Under Irish merger control rules, mergers or acquisitions which meet certain financial thresholds require competition clearance from the Competition and Consumer Protection Commission (CCPC). On 1 January 2019, the financial thresholds triggering a requirement for competition clearance will be increased.
This follows a recommendation by the Department of Enterprise, Business and Innovation (the Department) contained in its September 2017 “Consultation on a review of certain provisions under the Competition Act 2002, as amended, relating to merger and acquisitions” and the subsequent responses to that Consultation.
Under the current regime (which lowered the notification thresholds in November 2014), the thresholds triggering a requirement for competition clearance are governed by the Competition and Consumer Protection Act 2014 and such clearance is required when in respect of a proposed merger or acquisition:
These thresholds have been criticised as being too low and overly burdensome on businesses involved in merger and acquisition transactions.
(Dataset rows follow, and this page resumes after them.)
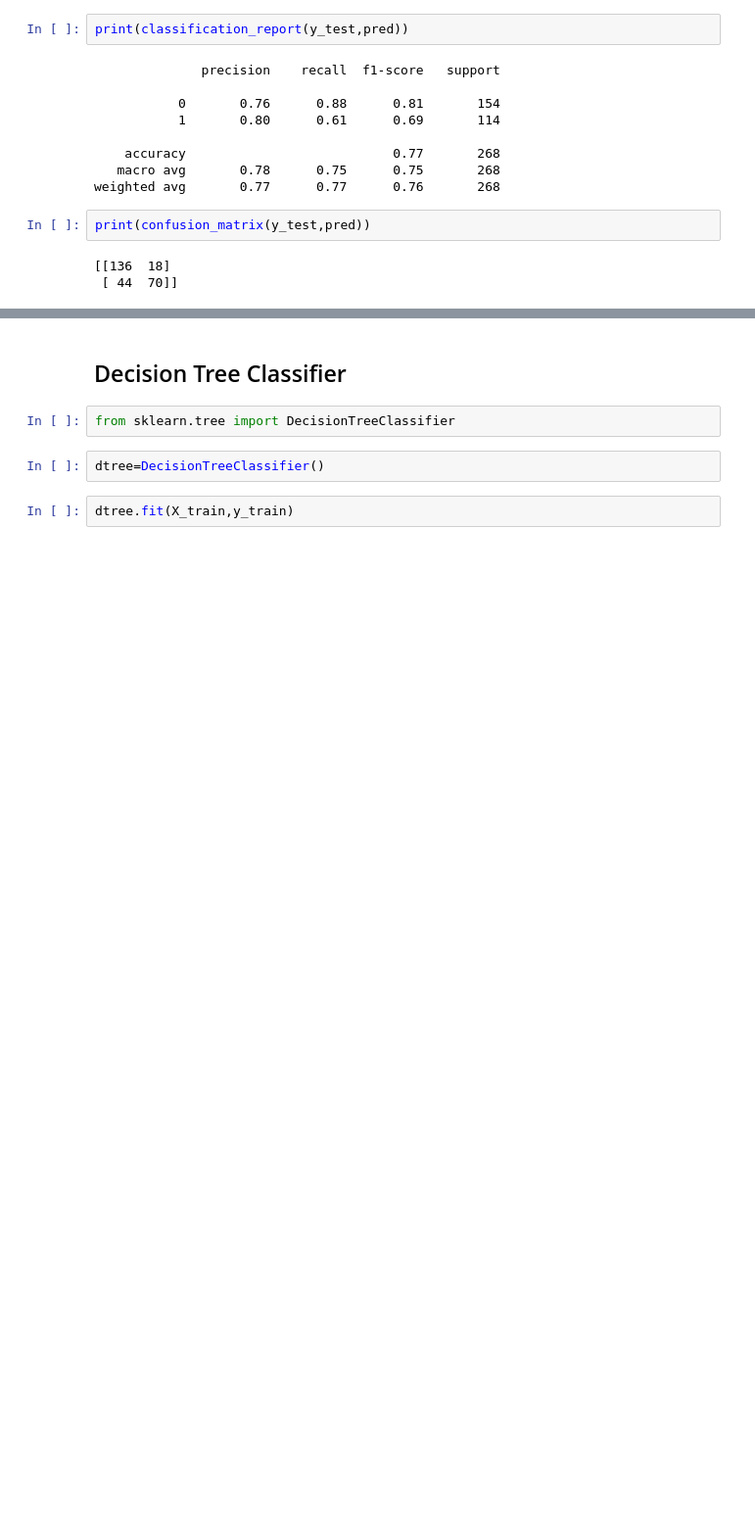
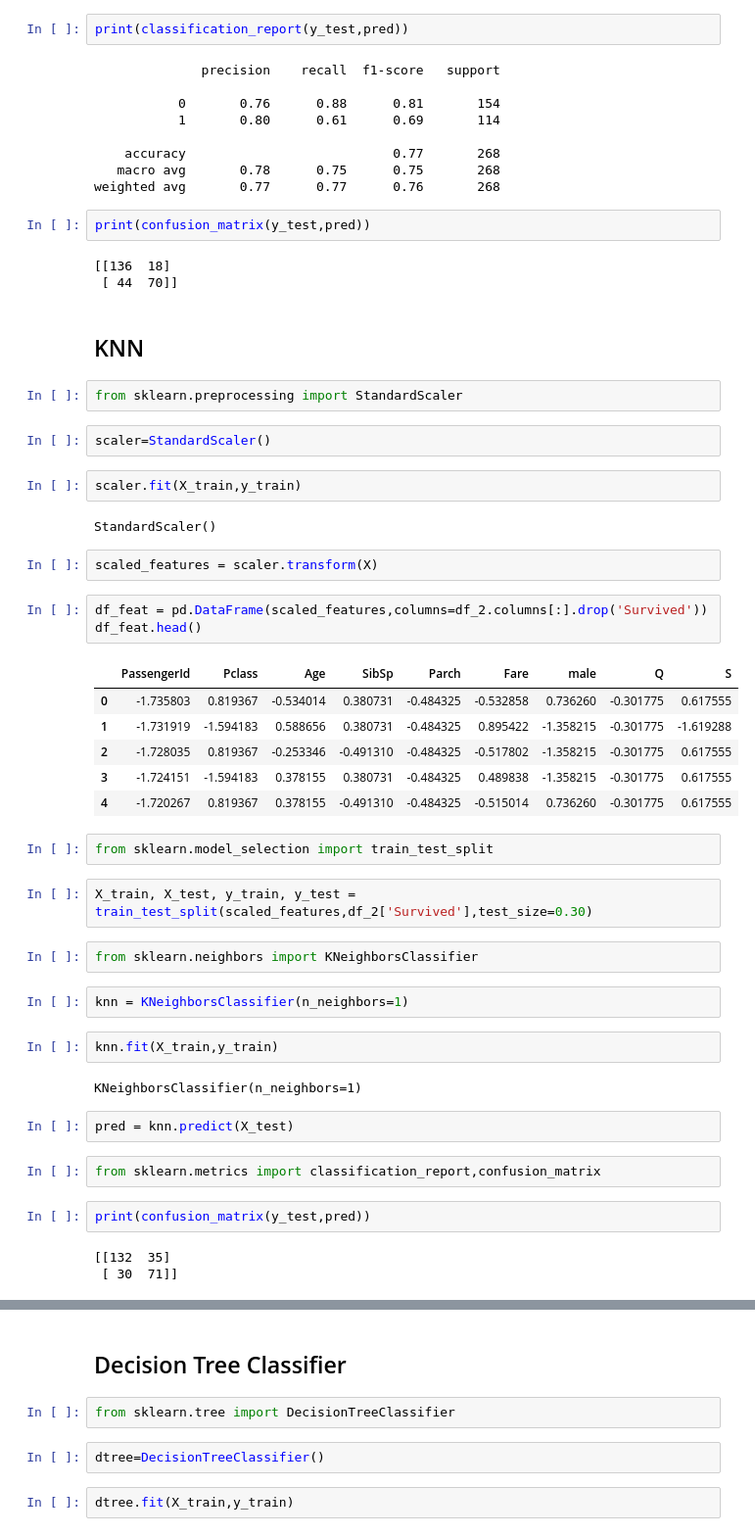
Before and after one commit to VanshikaNehra23/Titanic_Surviver, a Jupyter notebook: Titanic.ipynb, the cells around one changed output, grey strips where cells are left out. Shown at 98% size. Drawn from its saved outputs; the diff is of its cells as text; blank space fills up the shorter version.

```diff
--- a/Titanic.ipynb
+++ b/Titanic.ipynb
@@ -120,3 +120,46 @@ print(confusion_matrix(y_test,pred))
 # %% [output]
 [[136  18]
  [ 44  70]]
+# %% [markdown]
+## KNN
+# %%
+from sklearn.preprocessing import StandardScaler
+# %%
+scaler=StandardScaler()
+# %%
+scaler.fit(X_train,y_train)
+# %% [output]
+StandardScaler()
+# %%
+scaled_features = scaler.transform(X)
+# %%
+df_feat = pd.DataFrame(scaled_features,columns=df_2.columns[:].drop('Survived'))
+df_feat.head()
+# %% [output]
+|  | PassengerId | Pclass | Age | SibSp | Parch | Fare | male | Q | S |
+| 0 | -1.735803 | 0.819367 | -0.534014 | 0.380731 | -0.484325 | -0.532858 | 0.736260 | -0.301775 | 0.617555 |
+| 1 | -1.731919 | -1.594183 | 0.588656 | 0.380731 | -0.484325 | 0.895422 | -1.358215 | -0.301775 | -1.619288 |
+| 2 | -1.728035 | 0.819367 | -0.253346 | -0.491310 | -0.484325 | -0.517802 | -1.358215 | -0.301775 | 0.617555 |
+| 3 | -1.724151 | -1.594183 | 0.378155 | 0.380731 | -0.484325 | 0.489838 | -1.358215 | -0.301775 | 0.617555 |
+| 4 | -1.720267 | 0.819367 | 0.378155 | -0.491310 | -0.484325 | -0.515014 | 0.736260 | -0.301775 | 0.617555 |
+# %%
+from sklearn.model_selection import train_test_split
+# %%
+X_train, X_test, y_train, y_test = train_test_split(scaled_features,df_2['Survived'],test_size=0.30)
+# %%
+from sklearn.neighbors import KNeighborsClassifier
+# %%
+knn = KNeighborsClassifier(n_neighbors=1)
+# %%
+knn.fit(X_train,y_train)
+# %% [output]
+KNeighborsClassifier(n_neighbors=1)
+# %%
+pred = knn.predict(X_test)
+# %%
+from sklearn.metrics import classification_report,confusion_matrix
+# %%
+print(confusion_matrix(y_test,pred))
+# %% [output]
+[[132  35]
+ [ 30  71]]
```
Also changed, not shown: parts of 33 cells of this notebook.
When a transaction is notifiable, there is a significant cost of notification (including a €8,000 statutory notification fee) which delays the transaction and adds uncertainty as to the outcome of the notification process.
Since 2014, there has been a significant increase in the number of merger notifications to the CCPC which have an insubstantial effect on competition. The Department estimated that if the proposed changes had been in effect in 2016, the number of notifications to the CCPC would have been reduced by over 37%. The Department concluded that none of the cases which would have been excluded over the period 2015/2016 raised any serious issues of competition concerns in Ireland.
From 1 January 2019, the new thresholds for a compulsory notification of a merger or acquisition to the CCPC will be as follows:
It should be noted that the implementation of the above thresholds will not apply to Irish media mergers which will be still subject to mandatory notification irrespective of the value of the transaction.
The proposed increase in the financial thresholds has been positively received. It is generally accepted that the current individual threshold of €3 million is too low and has resulted in transactions of limited competitive impact requiring CCPC clearance. The Department noted that the new thresholds will align the Irish regime with comparable jurisdictions of similar-sized economies. While the new provisions will be welcomed by all involved in merger and acquisition transactions, the developments will be particularly welcomed by those involved in property transactions which saw a fifteen-fold increase in notifications post implementation of the 2014 Act.
For further information contact Brian O’Neill or Darragh O’Dea